→ **Task description**
Give the records again in full, exactly as written.

(Itemized modification records)
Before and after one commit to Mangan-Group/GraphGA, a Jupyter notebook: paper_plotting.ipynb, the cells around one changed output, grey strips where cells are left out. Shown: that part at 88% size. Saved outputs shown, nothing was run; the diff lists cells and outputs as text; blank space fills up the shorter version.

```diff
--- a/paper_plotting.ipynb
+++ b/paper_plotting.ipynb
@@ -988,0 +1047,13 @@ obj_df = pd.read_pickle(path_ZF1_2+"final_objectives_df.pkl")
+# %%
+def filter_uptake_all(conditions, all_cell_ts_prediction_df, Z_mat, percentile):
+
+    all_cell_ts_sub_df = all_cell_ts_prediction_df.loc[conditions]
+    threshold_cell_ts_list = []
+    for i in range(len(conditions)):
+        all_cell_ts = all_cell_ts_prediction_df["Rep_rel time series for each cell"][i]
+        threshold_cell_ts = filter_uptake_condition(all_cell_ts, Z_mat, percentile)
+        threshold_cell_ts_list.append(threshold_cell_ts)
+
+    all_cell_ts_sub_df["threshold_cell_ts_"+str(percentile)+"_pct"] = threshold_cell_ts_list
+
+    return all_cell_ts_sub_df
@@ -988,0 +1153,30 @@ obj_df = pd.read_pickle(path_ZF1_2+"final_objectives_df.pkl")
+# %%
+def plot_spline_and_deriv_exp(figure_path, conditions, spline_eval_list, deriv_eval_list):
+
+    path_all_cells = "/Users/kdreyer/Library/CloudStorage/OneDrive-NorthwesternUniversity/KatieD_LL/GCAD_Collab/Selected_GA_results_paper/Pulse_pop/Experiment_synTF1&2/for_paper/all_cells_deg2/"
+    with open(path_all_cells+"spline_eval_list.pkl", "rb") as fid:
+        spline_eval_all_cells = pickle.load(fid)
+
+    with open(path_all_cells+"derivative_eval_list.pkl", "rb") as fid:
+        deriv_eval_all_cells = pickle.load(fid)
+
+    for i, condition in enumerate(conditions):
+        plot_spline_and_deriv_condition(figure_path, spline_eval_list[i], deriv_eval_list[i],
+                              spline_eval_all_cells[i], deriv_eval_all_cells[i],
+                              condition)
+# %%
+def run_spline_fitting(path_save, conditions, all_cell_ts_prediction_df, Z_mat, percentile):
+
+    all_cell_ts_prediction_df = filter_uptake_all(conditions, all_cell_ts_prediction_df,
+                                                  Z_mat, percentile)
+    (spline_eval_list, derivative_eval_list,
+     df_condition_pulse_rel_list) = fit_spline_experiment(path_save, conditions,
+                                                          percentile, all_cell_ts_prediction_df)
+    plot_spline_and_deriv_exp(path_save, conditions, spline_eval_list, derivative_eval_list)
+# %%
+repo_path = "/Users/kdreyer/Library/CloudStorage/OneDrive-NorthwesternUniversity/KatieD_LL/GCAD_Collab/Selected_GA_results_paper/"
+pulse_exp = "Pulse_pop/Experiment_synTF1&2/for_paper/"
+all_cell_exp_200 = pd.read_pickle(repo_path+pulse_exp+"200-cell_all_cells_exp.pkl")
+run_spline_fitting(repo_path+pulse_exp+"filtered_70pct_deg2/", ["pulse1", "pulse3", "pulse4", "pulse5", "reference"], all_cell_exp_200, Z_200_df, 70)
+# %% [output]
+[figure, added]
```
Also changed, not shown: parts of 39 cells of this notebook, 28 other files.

→ **Output of the exercise**
Before and after one commit to Mangan-Group/GraphGA, a Jupyter notebook: paper_plotting.ipynb, the cells around one changed output, grey strips where cells are left out. Shown: that part at 88% size. Saved outputs shown, nothing was run; the diff lists cells and outputs as text; blank space fills up the shorter version.

```diff
--- a/paper_plotting.ipynb
+++ b/paper_plotting.ipynb
@@ -988,0 +1047,13 @@ obj_df = pd.read_pickle(path_ZF1_2+"final_objectives_df.pkl")
+# %%
+def filter_uptake_all(conditions, all_cell_ts_prediction_df, Z_mat, percentile):
+
+    all_cell_ts_sub_df = all_cell_ts_prediction_df.loc[conditions]
+    threshold_cell_ts_list = []
+    for i in range(len(conditions)):
+        all_cell_ts = all_cell_ts_prediction_df["Rep_rel time series for each cell"][i]
+        threshold_cell_ts = filter_uptake_condition(all_cell_ts, Z_mat, percentile)
+        threshold_cell_ts_list.append(threshold_cell_ts)
+
+    all_cell_ts_sub_df["threshold_cell_ts_"+str(percentile)+"_pct"] = threshold_cell_ts_list
+
+    return all_cell_ts_sub_df
@@ -988,0 +1153,30 @@ obj_df = pd.read_pickle(path_ZF1_2+"final_objectives_df.pkl")
+# %%
+def plot_spline_and_deriv_exp(figure_path, conditions, spline_eval_list, deriv_eval_list):
+
+    path_all_cells = "/Users/kdreyer/Library/CloudStorage/OneDrive-NorthwesternUniversity/KatieD_LL/GCAD_Collab/Selected_GA_results_paper/Pulse_pop/Experiment_synTF1&2/for_paper/all_cells_deg2/"
+    with open(path_all_cells+"spline_eval_list.pkl", "rb") as fid:
+        spline_eval_all_cells = pickle.load(fid)
+
+    with open(path_all_cells+"derivative_eval_list.pkl", "rb") as fid:
+        deriv_eval_all_cells = pickle.load(fid)
+
+    for i, condition in enumerate(conditions):
+        plot_spline_and_deriv_condition(figure_path, spline_eval_list[i], deriv_eval_list[i],
+                              spline_eval_all_cells[i], deriv_eval_all_cells[i],
+                              condition)
+# %%
+def run_spline_fitting(path_save, conditions, all_cell_ts_prediction_df, Z_mat, percentile):
+
+    all_cell_ts_prediction_df = filter_uptake_all(conditions, all_cell_ts_prediction_df,
+                                                  Z_mat, percentile)
+    (spline_eval_list, derivative_eval_list,
+     df_condition_pulse_rel_list) = fit_spline_experiment(path_save, conditions,
+                                                          percentile, all_cell_ts_prediction_df)
+    plot_spline_and_deriv_exp(path_save, conditions, spline_eval_list, derivative_eval_list)
+# %%
+repo_path = "/Users/kdreyer/Library/CloudStorage/OneDrive-NorthwesternUniversity/KatieD_LL/GCAD_Collab/Selected_GA_results_paper/"
+pulse_exp = "Pulse_pop/Experiment_synTF1&2/for_paper/"
+all_cell_exp_200 = pd.read_pickle(repo_path+pulse_exp+"200-cell_all_cells_exp.pkl")
+run_spline_fitting(repo_path+pulse_exp+"filtered_70pct_deg2/", ["pulse1", "pulse3", "pulse4", "pulse5", "reference"], all_cell_exp_200, Z_200_df, 70)
+# %% [output]
+[figure, added]
```
Also changed, not shown: parts of 39 cells of this notebook, 28 other files.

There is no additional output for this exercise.